All of the records must come back exactly as they were given.
[DATA FOR THE TASK]
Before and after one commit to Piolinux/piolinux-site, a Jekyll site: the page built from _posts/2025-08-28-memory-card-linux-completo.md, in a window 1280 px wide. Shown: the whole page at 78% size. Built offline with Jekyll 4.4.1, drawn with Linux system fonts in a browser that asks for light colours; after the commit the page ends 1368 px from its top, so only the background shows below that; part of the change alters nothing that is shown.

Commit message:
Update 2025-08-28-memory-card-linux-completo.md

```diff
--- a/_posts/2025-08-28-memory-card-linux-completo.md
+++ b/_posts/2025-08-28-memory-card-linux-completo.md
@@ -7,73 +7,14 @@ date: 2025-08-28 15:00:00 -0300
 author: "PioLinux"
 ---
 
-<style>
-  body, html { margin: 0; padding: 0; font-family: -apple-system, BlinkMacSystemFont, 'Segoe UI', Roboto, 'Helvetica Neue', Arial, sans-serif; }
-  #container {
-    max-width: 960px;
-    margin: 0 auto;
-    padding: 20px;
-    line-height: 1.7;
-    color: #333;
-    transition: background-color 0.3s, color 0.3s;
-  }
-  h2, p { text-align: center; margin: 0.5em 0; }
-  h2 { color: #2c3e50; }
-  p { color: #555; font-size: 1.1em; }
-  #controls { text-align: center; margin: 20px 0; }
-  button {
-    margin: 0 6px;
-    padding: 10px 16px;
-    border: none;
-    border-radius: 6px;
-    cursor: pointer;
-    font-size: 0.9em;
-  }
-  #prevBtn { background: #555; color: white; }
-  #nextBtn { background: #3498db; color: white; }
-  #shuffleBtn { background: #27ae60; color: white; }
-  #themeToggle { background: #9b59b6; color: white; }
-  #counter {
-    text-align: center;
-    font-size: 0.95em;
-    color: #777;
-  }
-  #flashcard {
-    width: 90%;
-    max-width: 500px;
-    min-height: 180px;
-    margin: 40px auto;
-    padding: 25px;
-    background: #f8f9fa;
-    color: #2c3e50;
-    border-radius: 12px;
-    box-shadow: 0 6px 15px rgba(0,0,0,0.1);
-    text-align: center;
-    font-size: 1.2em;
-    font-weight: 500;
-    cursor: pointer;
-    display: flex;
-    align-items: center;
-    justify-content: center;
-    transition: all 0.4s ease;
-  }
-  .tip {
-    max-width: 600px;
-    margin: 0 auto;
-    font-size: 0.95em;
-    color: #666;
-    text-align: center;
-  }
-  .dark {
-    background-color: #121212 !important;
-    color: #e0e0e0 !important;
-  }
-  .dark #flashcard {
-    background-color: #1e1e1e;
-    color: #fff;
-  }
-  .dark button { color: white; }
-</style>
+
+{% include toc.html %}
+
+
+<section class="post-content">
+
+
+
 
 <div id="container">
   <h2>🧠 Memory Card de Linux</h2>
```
[/DATA FOR THE TASK]
**REPLY TO THE TASK:**
Before and after one commit to Piolinux/piolinux-site, a Jekyll site: the page built from _posts/2025-08-28-memory-card-linux-completo.md, in a window 1280 px wide. Shown: the whole page at 78% size. Built offline with Jekyll 4.4.1, drawn with Linux system fonts in a browser that asks for light colours; after the commit the page ends 1368 px from its top, so only the background shows below that; part of the change alters nothing that is shown.

Commit message:
Update 2025-08-28-memory-card-linux-completo.md

```diff
--- a/_posts/2025-08-28-memory-card-linux-completo.md
+++ b/_posts/2025-08-28-memory-card-linux-completo.md
@@ -7,73 +7,14 @@ date: 2025-08-28 15:00:00 -0300
 author: "PioLinux"
 ---
 
-<style>
-  body, html { margin: 0; padding: 0; font-family: -apple-system, BlinkMacSystemFont, 'Segoe UI', Roboto, 'Helvetica Neue', Arial, sans-serif; }
-  #container {
-    max-width: 960px;
-    margin: 0 auto;
-    padding: 20px;
-    line-height: 1.7;
-    color: #333;
-    transition: background-color 0.3s, color 0.3s;
-  }
-  h2, p { text-align: center; margin: 0.5em 0; }
-  h2 { color: #2c3e50; }
-  p { color: #555; font-size: 1.1em; }
-  #controls { text-align: center; margin: 20px 0; }
-  button {
-    margin: 0 6px;
-    padding: 10px 16px;
-    border: none;
-    border-radius: 6px;
-    cursor: pointer;
-    font-size: 0.9em;
-  }
-  #prevBtn { background: #555; color: white; }
-  #nextBtn { background: #3498db; color: white; }
-  #shuffleBtn { background: #27ae60; color: white; }
-  #themeToggle { background: #9b59b6; color: white; }
-  #counter {
-    text-align: center;
-    font-size: 0.95em;
-    color: #777;
-  }
-  #flashcard {
-    width: 90%;
-    max-width: 500px;
-    min-height: 180px;
-    margin: 40px auto;
-    padding: 25px;
-    background: #f8f9fa;
-    color: #2c3e50;
-    border-radius: 12px;
-    box-shadow: 0 6px 15px rgba(0,0,0,0.1);
-    text-align: center;
-    font-size: 1.2em;
-    font-weight: 500;
-    cursor: pointer;
-    display: flex;
-    align-items: center;
-    justify-content: center;
-    transition: all 0.4s ease;
-  }
-  .tip {
-    max-width: 600px;
-    margin: 0 auto;
-    font-size: 0.95em;
-    color: #666;
-    text-align: center;
-  }
-  .dark {
-    background-color: #121212 !important;
-    color: #e0e0e0 !important;
-  }
-  .dark #flashcard {
-    background-color: #1e1e1e;
-    color: #fff;
-  }
-  .dark button { color: white; }
-</style>
+
+{% include toc.html %}
+
+
+<section class="post-content">
+
+
+
 
 <div id="container">
   <h2>🧠 Memory Card de Linux</h2>
```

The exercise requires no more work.